*Problem requirements*. Whatever appears in the records apart from pictures must be reproduced exactly.

Difference listings:
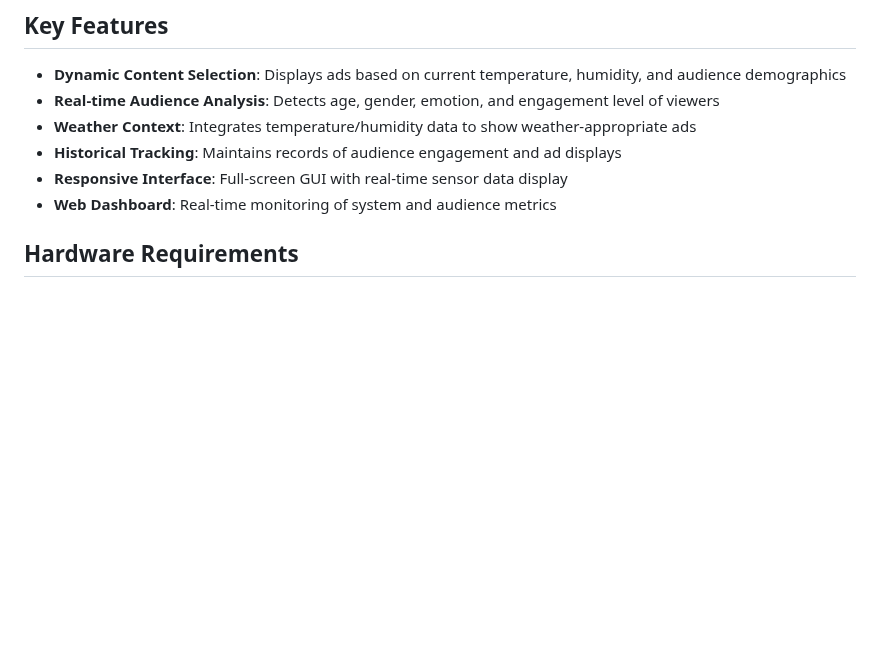
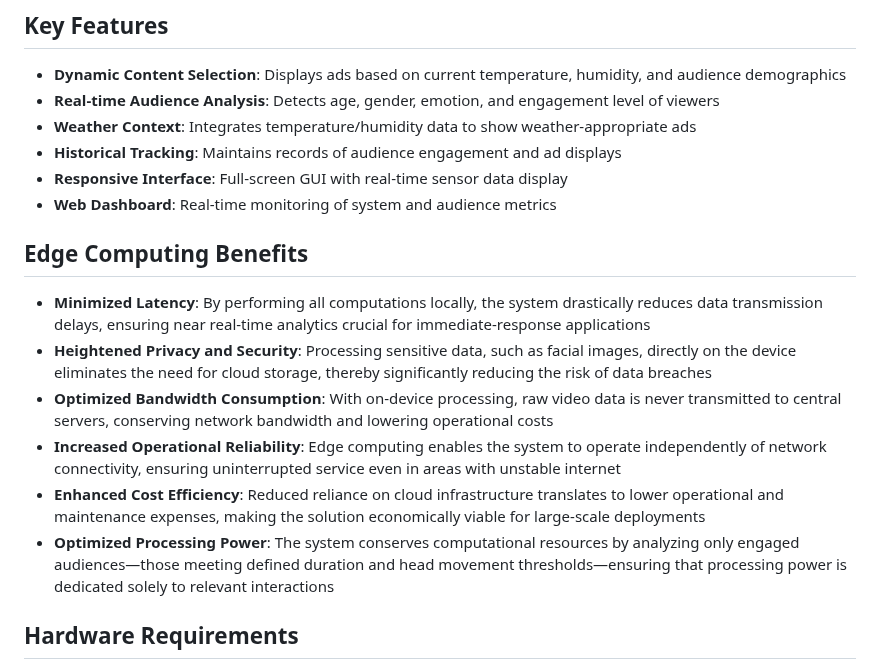
Before and after one commit to KaungMK/DynamicAdvertisementBoard, a Markdown page: README.md, the part around the change. Rendered like a GitHub page; blank space fills up the shorter version.

```diff
--- a/README.md
+++ b/README.md
@@ -28,6 +28,15 @@ The Smart Advertisement Board consists of three main components:
 - **Historical Tracking**: Maintains records of audience engagement and ad displays
 - **Responsive Interface**: Full-screen GUI with real-time sensor data display
 - **Web Dashboard**: Real-time monitoring of system and audience metrics
+
+## Edge Computing Benefits
+
+- **Minimized Latency**: By performing all computations locally, the system drastically reduces data transmission delays, ensuring near real-time analytics crucial for immediate-response applications
+- **Heightened Privacy and Security**: Processing sensitive data, such as facial images, directly on the device eliminates the need for cloud storage, thereby significantly reducing the risk of data breaches
+- **Optimized Bandwidth Consumption**: With on-device processing, raw video data is never transmitted to central servers, conserving network bandwidth and lowering operational costs
+- **Increased Operational Reliability**: Edge computing enables the system to operate independently of network connectivity, ensuring uninterrupted service even in areas with unstable internet
+- **Enhanced Cost Efficiency**: Reduced reliance on cloud infrastructure translates to lower operational and maintenance expenses, making the solution economically viable for large-scale deployments
+- **Optimized Processing Power**: The system conserves computational resources by analyzing only engaged audiences—those meeting defined duration and head movement thresholds—ensuring that processing power is dedicated solely to relevant interactions
 
 ## Hardware Requirements
 
```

*Answer to this exercise*.
Before and after one commit to KaungMK/DynamicAdvertisementBoard, a Markdown page: README.md, the part around the change. Rendered like a GitHub page; blank space fills up the shorter version.

```diff
--- a/README.md
+++ b/README.md
@@ -28,6 +28,15 @@ The Smart Advertisement Board consists of three main components:
 - **Historical Tracking**: Maintains records of audience engagement and ad displays
 - **Responsive Interface**: Full-screen GUI with real-time sensor data display
 - **Web Dashboard**: Real-time monitoring of system and audience metrics
+
+## Edge Computing Benefits
+
+- **Minimized Latency**: By performing all computations locally, the system drastically reduces data transmission delays, ensuring near real-time analytics crucial for immediate-response applications
+- **Heightened Privacy and Security**: Processing sensitive data, such as facial images, directly on the device eliminates the need for cloud storage, thereby significantly reducing the risk of data breaches
+- **Optimized Bandwidth Consumption**: With on-device processing, raw video data is never transmitted to central servers, conserving network bandwidth and lowering operational costs
+- **Increased Operational Reliability**: Edge computing enables the system to operate independently of network connectivity, ensuring uninterrupted service even in areas with unstable internet
+- **Enhanced Cost Efficiency**: Reduced reliance on cloud infrastructure translates to lower operational and maintenance expenses, making the solution economically viable for large-scale deployments
+- **Optimized Processing Power**: The system conserves computational resources by analyzing only engaged audiences—those meeting defined duration and head movement thresholds—ensuring that processing power is dedicated solely to relevant interactions
 
 ## Hardware Requirements
 
```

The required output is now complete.